What to do: Copy the records below exactly, leaving out any pictures.

[User interface change data]
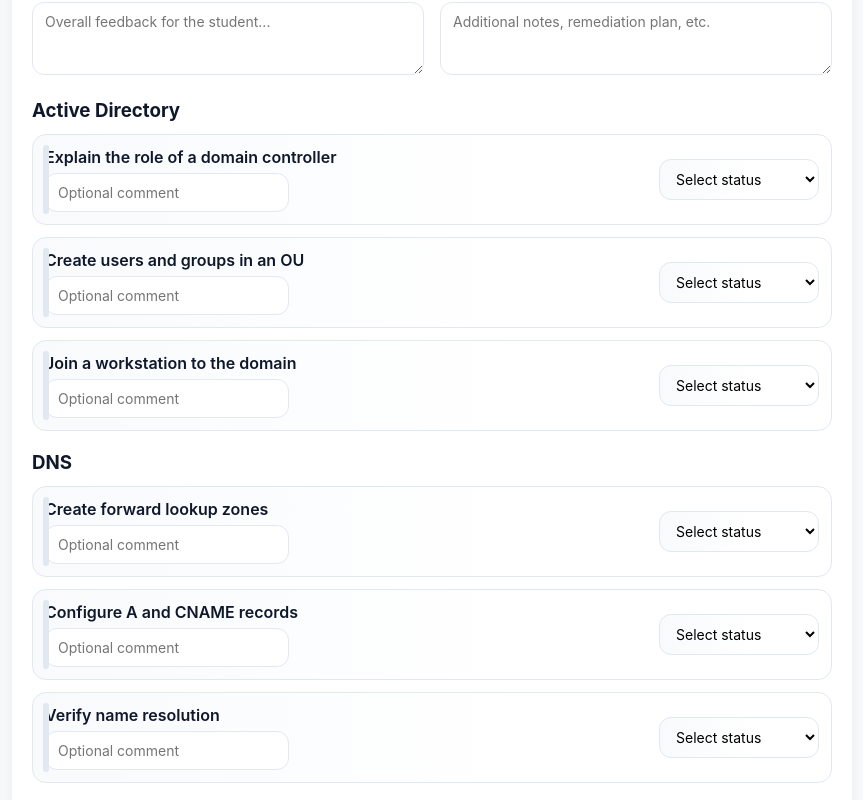
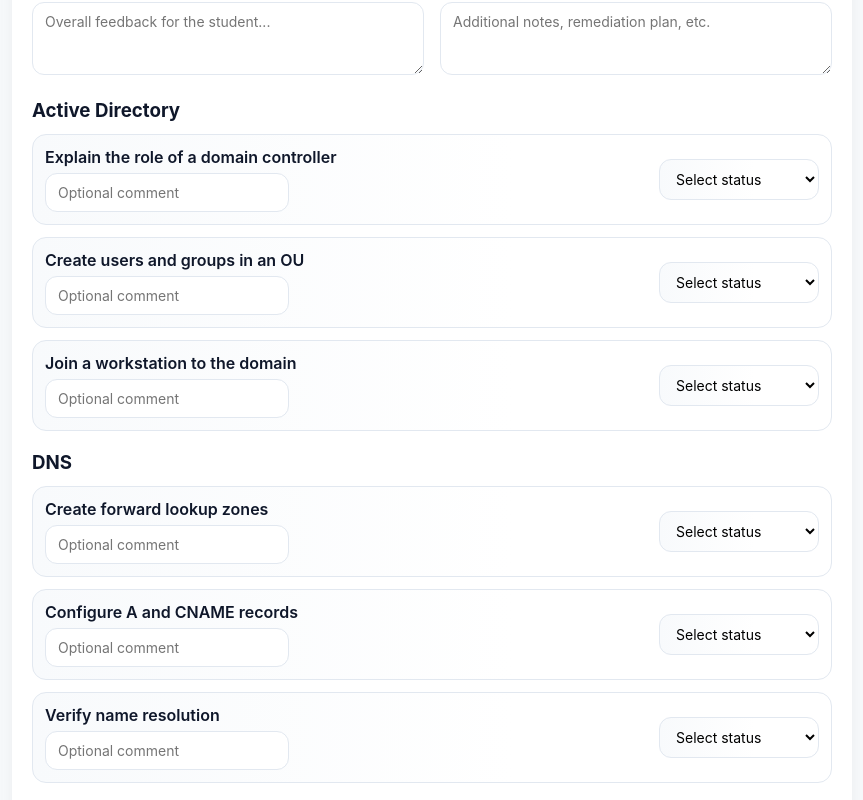
Before and after one commit to hurtlinb/erapport, a React (Vite) app in the folder client/: page / in a window 1280 px wide. Shown: the part 1780-2580 px from the top of the page, without its empty margins (380-1243 px from the left). Built offline with nearby package versions, Linux system fonts and the light colour scheme.

Commit message:
Remove vertical task color bar

```diff
--- a/client/src/styles.css
+++ b/client/src/styles.css
@@ -312,7 +312,6 @@ textarea {
   padding: 12px;
   border-radius: 14px;
   border: 1px solid #e2e8f0;
-  position: relative;
   --status-color: #f8fafc;
   --status-strong: #e2e8f0;
   background: linear-gradient(90deg, var(--status-color) 0, #fff 60%);
@@ -321,15 +320,6 @@ textarea {
 .competency-label {
   margin: 0 0 6px;
   font-weight: 600;
-}
-
-.competency-row::before {
-  content: "";
-  position: absolute;
-  inset: 10px auto 10px 10px;
-  width: 6px;
-  border-radius: 999px;
-  background: var(--status-strong);
 }
 
 .status-select {
```
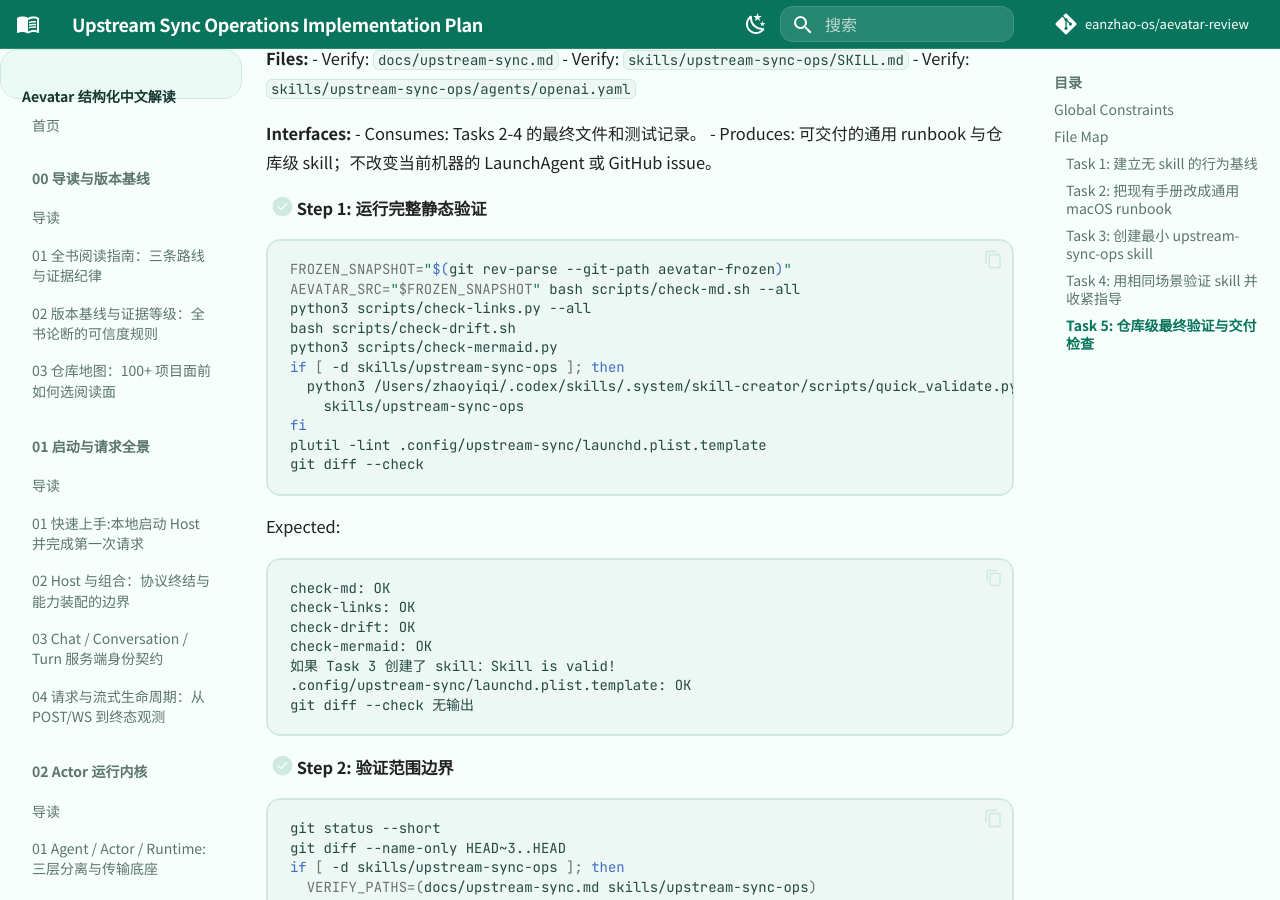
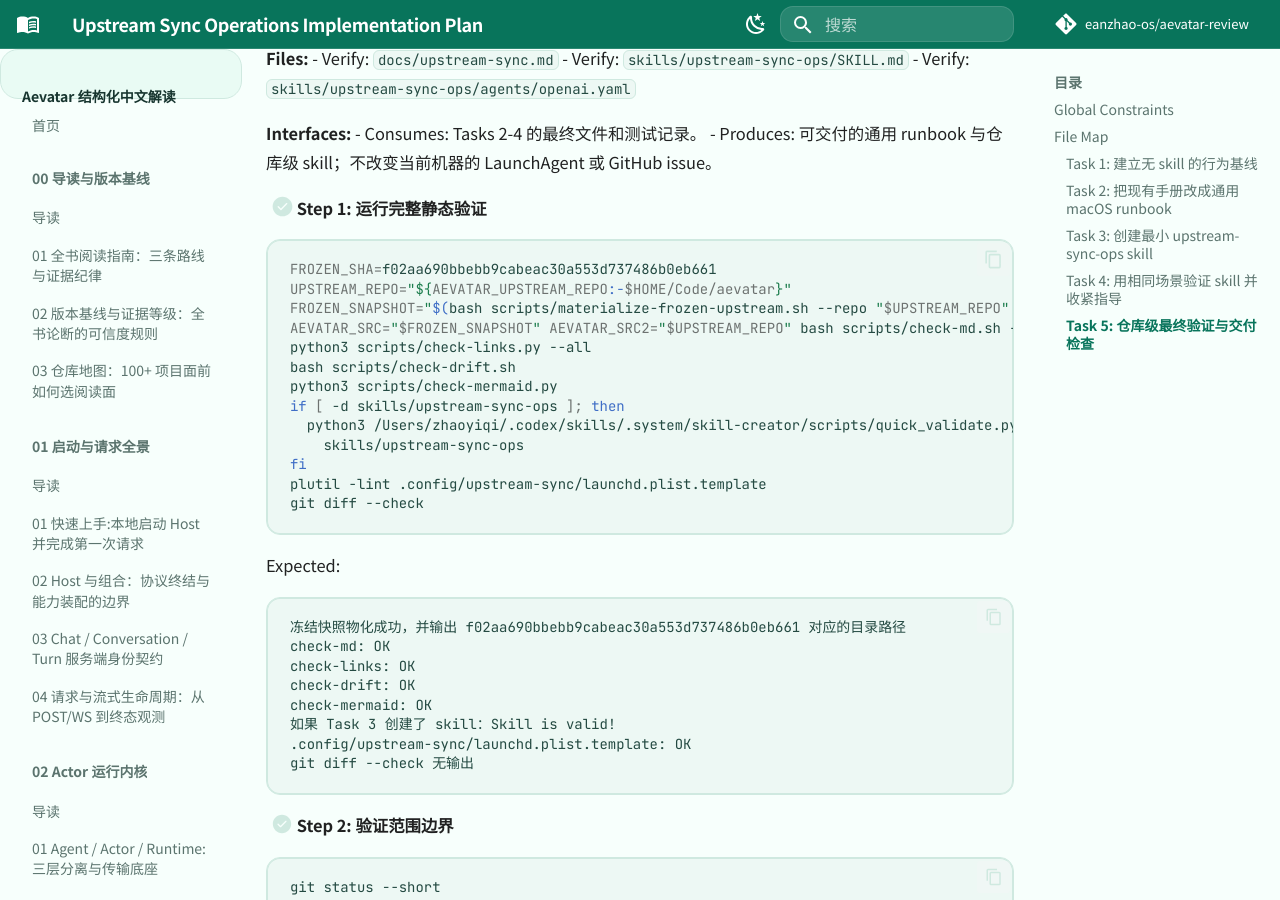
Before and after one commit to eanzhao-os/aevatar-review, an MkDocs documentation site: the page built from docs/superpowers/plans/2026-08-04-upstream-sync-operations.md, in a window 1280 px wide and 900 px high, scrolled down 12803 px. Built offline with MkDocs 1.6.1 and Material for MkDocs 9.7.7, drawn with Linux system fonts in a browser that asks for light colours; comment, search, counter and statistics services are not loaded.

Commit message:
docs: fix frozen upstream verification command

````diff
--- a/docs/superpowers/plans/2026-08-04-upstream-sync-operations.md
+++ b/docs/superpowers/plans/2026-08-04-upstream-sync-operations.md
@@ -526,8 +526,10 @@ git commit -m "docs: tighten upstream sync operations guidance"
 - [ ] **Step 1: 运行完整静态验证**
 
 ```bash
-FROZEN_SNAPSHOT="$(git rev-parse --git-path aevatar-frozen)"
-AEVATAR_SRC="$FROZEN_SNAPSHOT" bash scripts/check-md.sh --all
+FROZEN_SHA=f02aa690bbebb9cabeac30a553d737486b0eb661
+UPSTREAM_REPO="${AEVATAR_UPSTREAM_REPO:-$HOME/Code/aevatar}"
+FROZEN_SNAPSHOT="$(bash scripts/materialize-frozen-upstream.sh --repo "$UPSTREAM_REPO" --sha "$FROZEN_SHA")"
+AEVATAR_SRC="$FROZEN_SNAPSHOT" AEVATAR_SRC2="$UPSTREAM_REPO" bash scripts/check-md.sh --all
 python3 scripts/check-links.py --all
 bash scripts/check-drift.sh
 python3 scripts/check-mermaid.py
@@ -542,6 +544,7 @@ git diff --check
 Expected:
 
 ```text
+冻结快照物化成功，并输出 f02aa690bbebb9cabeac30a553d737486b0eb661 对应的目录路径
 check-md: OK
 check-links: OK
 check-drift: OK
````
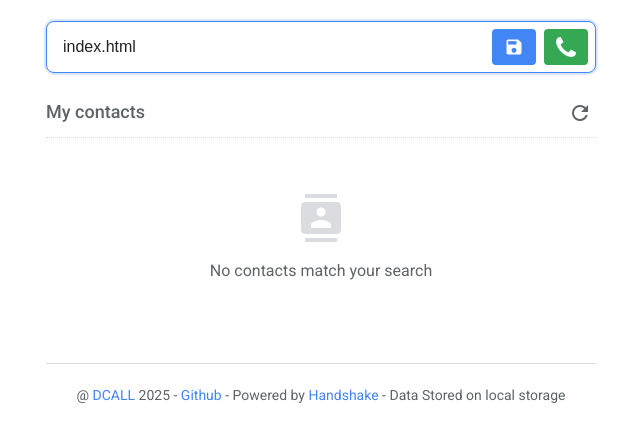
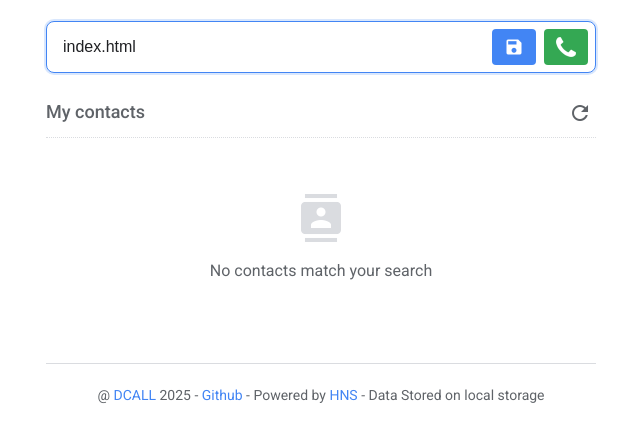
Before and after one commit to H4ckB4s3/dcall, a plain HTML site: page index.html in a window 1280 px wide. Shown: the part 133-574 px from the top of the page, without its empty margins (319-959 px from the left). Drawn offline with Linux system fonts and the light colour scheme; no server answers.

Commit message:
Update index.html

```diff
--- a/index.html
+++ b/index.html
@@ -79,7 +79,7 @@
         </div>
 
         <footer>
-            @ <a href="/">DCALL</a> <span id="currentYear"></span> - <a href="https://github.com/h4ckb4s3">Github</a> - Powered by <a href="https://handshake.org">Handshake</a> - Data Stored on local storage
+            @ <a href="/">DCALL</a> <span id="currentYear"></span> - <a href="https://github.com/h4ckb4s3">Github</a> - Powered by <a href="https://handshake.org">HNS</a> - Data Stored on local storage
         </footer>
     </div>
 
```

Written reply:
Before and after one commit to hurtlinb/erapport, a React (Vite) app in the folder client/: page / in a window 1280 px wide. Shown: the part 1780-2580 px from the top of the page, without its empty margins (380-1243 px from the left). Built offline with nearby package versions, Linux system fonts and the light colour scheme.

Commit message:
Remove vertical task color bar

```diff
--- a/client/src/styles.css
+++ b/client/src/styles.css
@@ -312,7 +312,6 @@ textarea {
   padding: 12px;
   border-radius: 14px;
   border: 1px solid #e2e8f0;
-  position: relative;
   --status-color: #f8fafc;
   --status-strong: #e2e8f0;
   background: linear-gradient(90deg, var(--status-color) 0, #fff 60%);
@@ -321,15 +320,6 @@ textarea {
 .competency-label {
   margin: 0 0 6px;
   font-weight: 600;
-}
-
-.competency-row::before {
-  content: "";
-  position: absolute;
-  inset: 10px auto 10px 10px;
-  width: 6px;
-  border-radius: 999px;
-  background: var(--status-strong);
 }
 
 .status-select {
```
Before and after one commit to eanzhao-os/aevatar-review, an MkDocs documentation site: the page built from docs/superpowers/plans/2026-08-04-upstream-sync-operations.md, in a window 1280 px wide and 900 px high, scrolled down 12803 px. Built offline with MkDocs 1.6.1 and Material for MkDocs 9.7.7, drawn with Linux system fonts in a browser that asks for light colours; comment, search, counter and statistics services are not loaded.

Commit message:
docs: fix frozen upstream verification command

````diff
--- a/docs/superpowers/plans/2026-08-04-upstream-sync-operations.md
+++ b/docs/superpowers/plans/2026-08-04-upstream-sync-operations.md
@@ -526,8 +526,10 @@ git commit -m "docs: tighten upstream sync operations guidance"
 - [ ] **Step 1: 运行完整静态验证**
 
 ```bash
-FROZEN_SNAPSHOT="$(git rev-parse --git-path aevatar-frozen)"
-AEVATAR_SRC="$FROZEN_SNAPSHOT" bash scripts/check-md.sh --all
+FROZEN_SHA=f02aa690bbebb9cabeac30a553d737486b0eb661
+UPSTREAM_REPO="${AEVATAR_UPSTREAM_REPO:-$HOME/Code/aevatar}"
+FROZEN_SNAPSHOT="$(bash scripts/materialize-frozen-upstream.sh --repo "$UPSTREAM_REPO" --sha "$FROZEN_SHA")"
+AEVATAR_SRC="$FROZEN_SNAPSHOT" AEVATAR_SRC2="$UPSTREAM_REPO" bash scripts/check-md.sh --all
 python3 scripts/check-links.py --all
 bash scripts/check-drift.sh
 python3 scripts/check-mermaid.py
@@ -542,6 +544,7 @@ git diff --check
 Expected:
 
 ```text
+冻结快照物化成功，并输出 f02aa690bbebb9cabeac30a553d737486b0eb661 对应的目录路径
 check-md: OK
 check-links: OK
 check-drift: OK
````
Before and after one commit to H4ckB4s3/dcall, a plain HTML site: page index.html in a window 1280 px wide. Shown: the part 133-574 px from the top of the page, without its empty margins (319-959 px from the left). Drawn offline with Linux system fonts and the light colour scheme; no server answers.

Commit message:
Update index.html

```diff
--- a/index.html
+++ b/index.html
@@ -79,7 +79,7 @@
         </div>
 
         <footer>
-            @ <a href="/">DCALL</a> <span id="currentYear"></span> - <a href="https://github.com/h4ckb4s3">Github</a> - Powered by <a href="https://handshake.org">Handshake</a> - Data Stored on local storage
+            @ <a href="/">DCALL</a> <span id="currentYear"></span> - <a href="https://github.com/h4ckb4s3">Github</a> - Powered by <a href="https://handshake.org">HNS</a> - Data Stored on local storage
         </footer>
     </div>
 
```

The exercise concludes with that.